How to complete this task:
Repeat the listing exactly, line by line, and leave the pictures behind.

Material provided:
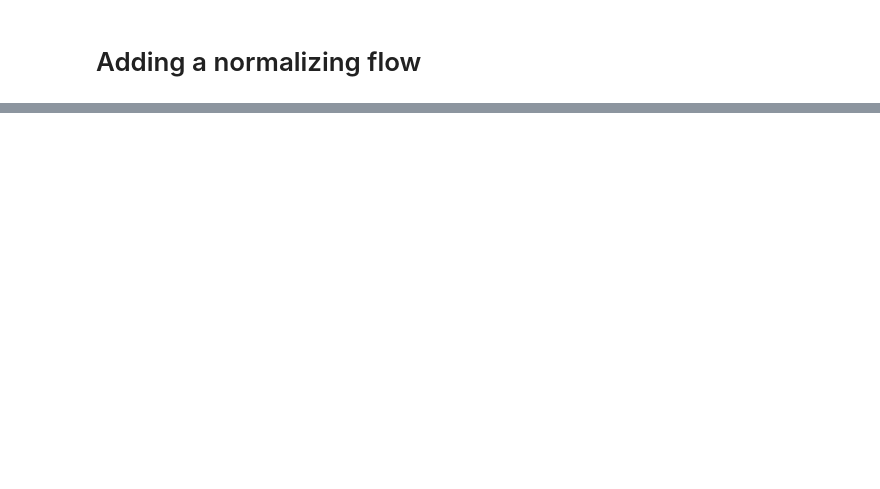
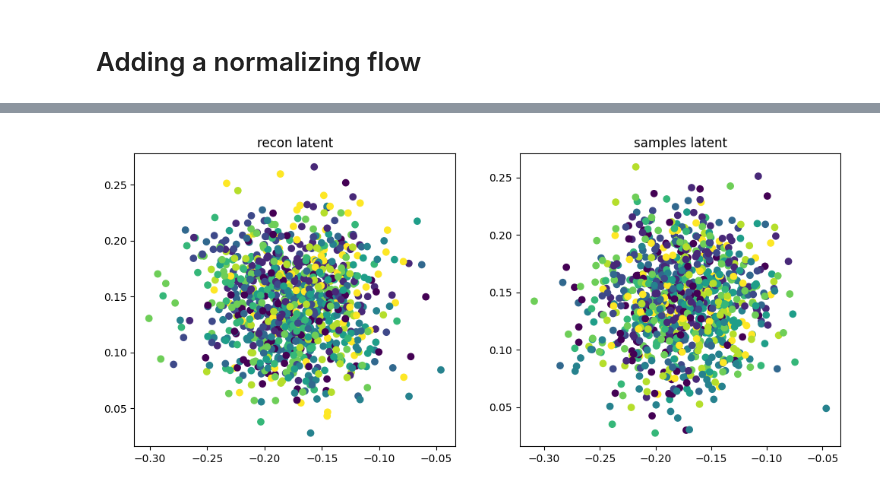
Before and after one commit to kenn50/Bachelor, a Jupyter notebook: Experiments/Simpler/simpler_cleaned.ipynb, the cells around one changed output, grey strips where cells are left out. Cells and saved outputs as stored; diff of their text form; code cells hidden in the pictures; blank space fills up the shorter version.

```diff
--- a/Experiments/Simpler/simpler_cleaned.ipynb
+++ b/Experiments/Simpler/simpler_cleaned.ipynb
@@ -171,0 +204,10 @@ plot_vae(global_vae, sub_key)
+# %%
+rng_key, sub_key = jax.random.split(rng_key)
+
+stein_global_vae = SteinGlobalVAE(encoder, encoder_args, decoder, decoder_args, z_dim)
+
+stein_global_vae.train(dataloader, X.shape[0], adam, 5000, sub_key, 10)
+# %%
+plot_vae(stein_global_vae, sub_key, "m")
+# %% [output]
+[figure, added]
```
Also changed, not shown: parts of 14 cells of this notebook, 2 other files.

Written answer:
Before and after one commit to kenn50/Bachelor, a Jupyter notebook: Experiments/Simpler/simpler_cleaned.ipynb, the cells around one changed output, grey strips where cells are left out. Cells and saved outputs as stored; diff of their text form; code cells hidden in the pictures; blank space fills up the shorter version.

```diff
--- a/Experiments/Simpler/simpler_cleaned.ipynb
+++ b/Experiments/Simpler/simpler_cleaned.ipynb
@@ -171,0 +204,10 @@ plot_vae(global_vae, sub_key)
+# %%
+rng_key, sub_key = jax.random.split(rng_key)
+
+stein_global_vae = SteinGlobalVAE(encoder, encoder_args, decoder, decoder_args, z_dim)
+
+stein_global_vae.train(dataloader, X.shape[0], adam, 5000, sub_key, 10)
+# %%
+plot_vae(stein_global_vae, sub_key, "m")
+# %% [output]
+[figure, added]
```
Also changed, not shown: parts of 14 cells of this notebook, 2 other files.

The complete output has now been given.